Yeehaw !  My oh my oh off the press and hot on the heels of his last slice of genius that was 'Witches, Spiders, Frogs & Holes' comes this beautiful slab o' opting to release this fine opus through those eternal purveyors of quality 'Squoodge Records' Dr Bontempi has guaranteed an amazingly desirable obeject, containing what is probably some of the most inspired, if not exactly original, takes on Hillbilly, Country inspired Western Swing and even Blues......not to mention the inclusion of the Surf standard 'Misirlou'.
Better than The Soggy Bottom Boys !
I suppose really it's best to give it the full rundown from top to bottom....the packaging conceived by Roland & Ele at Squoodge is just simply fantastic, from the sepia toned image of The Snake Oil Company members on the front of the cover to the printed, heavy-weight die-cut inner, complete with added 'Snake Oil' (I always wondered what happened to Jagermeister empties). The vinyl is the usual quality you've come to expect from a Squoodge release, 180grm+ with the first 100 copies on red vinyl and then just 350 copies on black vinyl which means that if you are reading this after the end of July's long gone !  Side one sets the tone and kicks off with 'Franny Lee Stomp' a fiddle driven stomper with some pretty decent guitar work thrown in for good measure. Next up 'That Is Why She's Gone' is classic C&W subject matter of which no self respecting album of this genre should have missing, lovely steel/laptop work and a smattering of 'lonely cowboy' harp playing give it that authentic feel even though it's a Mr Bontempi original !  'Dixie Fried' should be familiar to most of you who bother reading this blog and if it isn't....may I suggest you go get yourself some Carl Perkins albums forthwith. 'Apache Cry' was written by Marcel & Paul Sheahan and rests firmly in that Indian lament style complete with the classic 'injun' rhythm.....Hmmm, The Doors classic, a Ouija board and someone channeling the spirit of the dearly departed Johnny Cash......this just has to be heard, Spooky !

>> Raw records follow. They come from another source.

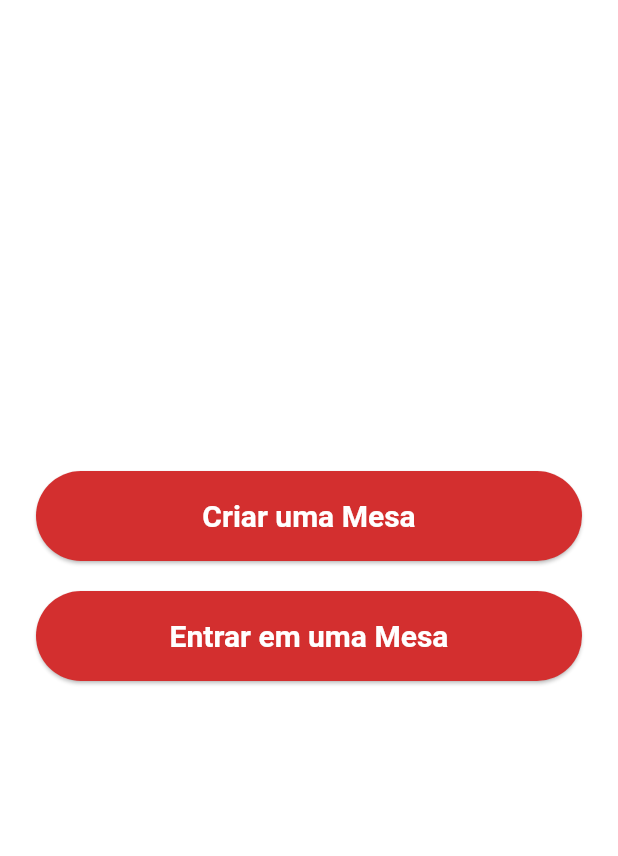
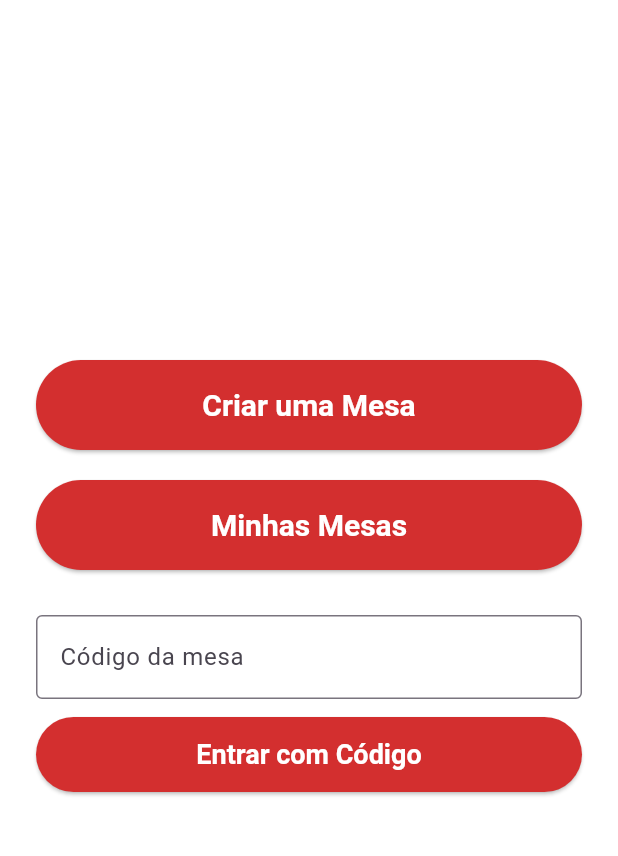
Before and after one commit to JoouJoou/MeuRPG, a Flutter app: the HomeScreen screen opened directly with empty values, on a phone screen of 412 x 824 dp, the part 84-940 px from its top. Run offline on Flutter 3.47's test engine with Material 3 defaults, Android fonts, the light colour scheme and no system bars; our stand-ins replace cloud_firestore, firebase_auth, firebase_core; accounts and stored records are empty.

Commit message:
Feat: Alterações na Home

```diff
--- a/meurpg/lib/presentation/screens/home/home_screen.dart
+++ b/meurpg/lib/presentation/screens/home/home_screen.dart
@@ -11,6 +11,7 @@ class HomeScreen extends StatefulWidget {
 
 class _HomeScreenState extends State<HomeScreen> {
   String selectedAvatar = 'avatar1.png';
+  final TextEditingController _codigoController = TextEditingController();
 
   void _selectAvatar() async {
     final avatars = [
@@ -51,9 +52,24 @@ class _HomeScreenState extends State<HomeScreen> {
   }
 
   void _openProfileSettings() {
-    // Aqui depois vamos navegar para a tela de configurações do perfil
     ScaffoldMessenger.of(context).showSnackBar(
       const SnackBar(content: Text('Tela de perfil em construção')),
+    );
+  }
+
+  void _entrarComCodigo() {
+    final codigo = _codigoController.text.trim();
+
+    if (codigo.isEmpty) {
+      ScaffoldMessenger.of(
+        context,
+      ).showSnackBar(const SnackBar(content: Text('Digite um código válido.')));
+      return;
+    }
+
+    // Aqui você vai fazer a lógica para validar e entrar na mesa com o código
+    ScaffoldMessenger.of(context).showSnackBar(
+      SnackBar(content: Text('Entrando na mesa com código: $codigo')),
     );
   }
 
@@ -104,7 +120,7 @@ class _HomeScreenState extends State<HomeScreen> {
                 ),
               ),
               onPressed: () {
-                // Aqui depois navegamos para criar mesa
+                // Navegar para criar uma mesa
               },
               child: const Text('Criar uma Mesa'),
             ),
@@ -120,9 +136,31 @@ class _HomeScreenState extends State<HomeScreen> {
                 ),
               ),
               onPressed: () {
-                // Aqui depois navegamos para entrar em uma mesa
+                // Navegar para "Minhas Mesas"
               },
-              child: const Text('Entrar em uma Mesa'),
+              child: const Text('Minhas Mesas'),
+            ),
+            const SizedBox(height: 30),
+            TextField(
+              controller: _codigoController,
+              decoration: const InputDecoration(
+                labelText: 'Código da mesa',
+                border: OutlineInputBorder(),
+              ),
+            ),
+            const SizedBox(height: 12),
+            ElevatedButton(
+              style: ElevatedButton.styleFrom(
+                backgroundColor: Colors.red.shade700,
+                foregroundColor: Colors.white,
+                minimumSize: const Size.fromHeight(50),
+                textStyle: const TextStyle(
+                  fontSize: 18,
+                  fontWeight: FontWeight.bold,
+                ),
+              ),
+              onPressed: _entrarComCodigo,
+              child: const Text('Entrar com Código'),
             ),
           ],
         ),
```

A rather ltd edition of just 77 copies !
Much Ink has been used over the years regarding 'Misirlou'...Greek, Turk or even Egyptian in origin ? 150 years old ? probably older but frankly this is a great version with a distinctly Arabic/Flamenco(ish) feel to it and not a surfboard in sight, Adagio.....Allegro....Adagio !  Finishing up the first side is a bit of happy, hillbilly hoedown, 'Pistol Boogie'....Great stuff indeed. 
Side two starts off with a great version of the Shorty Long song 'Burned Toast & Black Coffee' with who, I'm assuming, is Ira on lead vocals....class. Bit of Bo Diddley is always welcome here and this is no different, countrified 'Who Do You Love' anyone ?  'Ghost Memories' starts out with a nod to Ennio Morricone but quickly slips into classic fiddle and steel guitar combo, nice melodies too.
'Matterhorn' evokes that kind of 'Marlboroman' cowboy image, rambles along with a rhythm you could ride a horse to, although it's about the perils of mountain climbing !
The next track is Warren Smith's brilliant 'Uranium Rock' probably better known to a lot of you as being covered by The Cramps, The Snake Oil Co tear this up and put a hillbilly spin on it making actually closer to the original than later versions.
I'm a little confused about 'Working Girl' is it about the fact that his girlfriend has a job or that she is a 'working girl' ?  either way, great song and the album comes to a close with 'All I Can Do Is Cry' showcasing what a great vocalist Marcel is. This is one hell of an album and the strange thing about it is that you don't even have to appreciate country styled music, per se, to like it.....Weird that !  A way cool album, superbely packaged and full of surprises......AWESOME.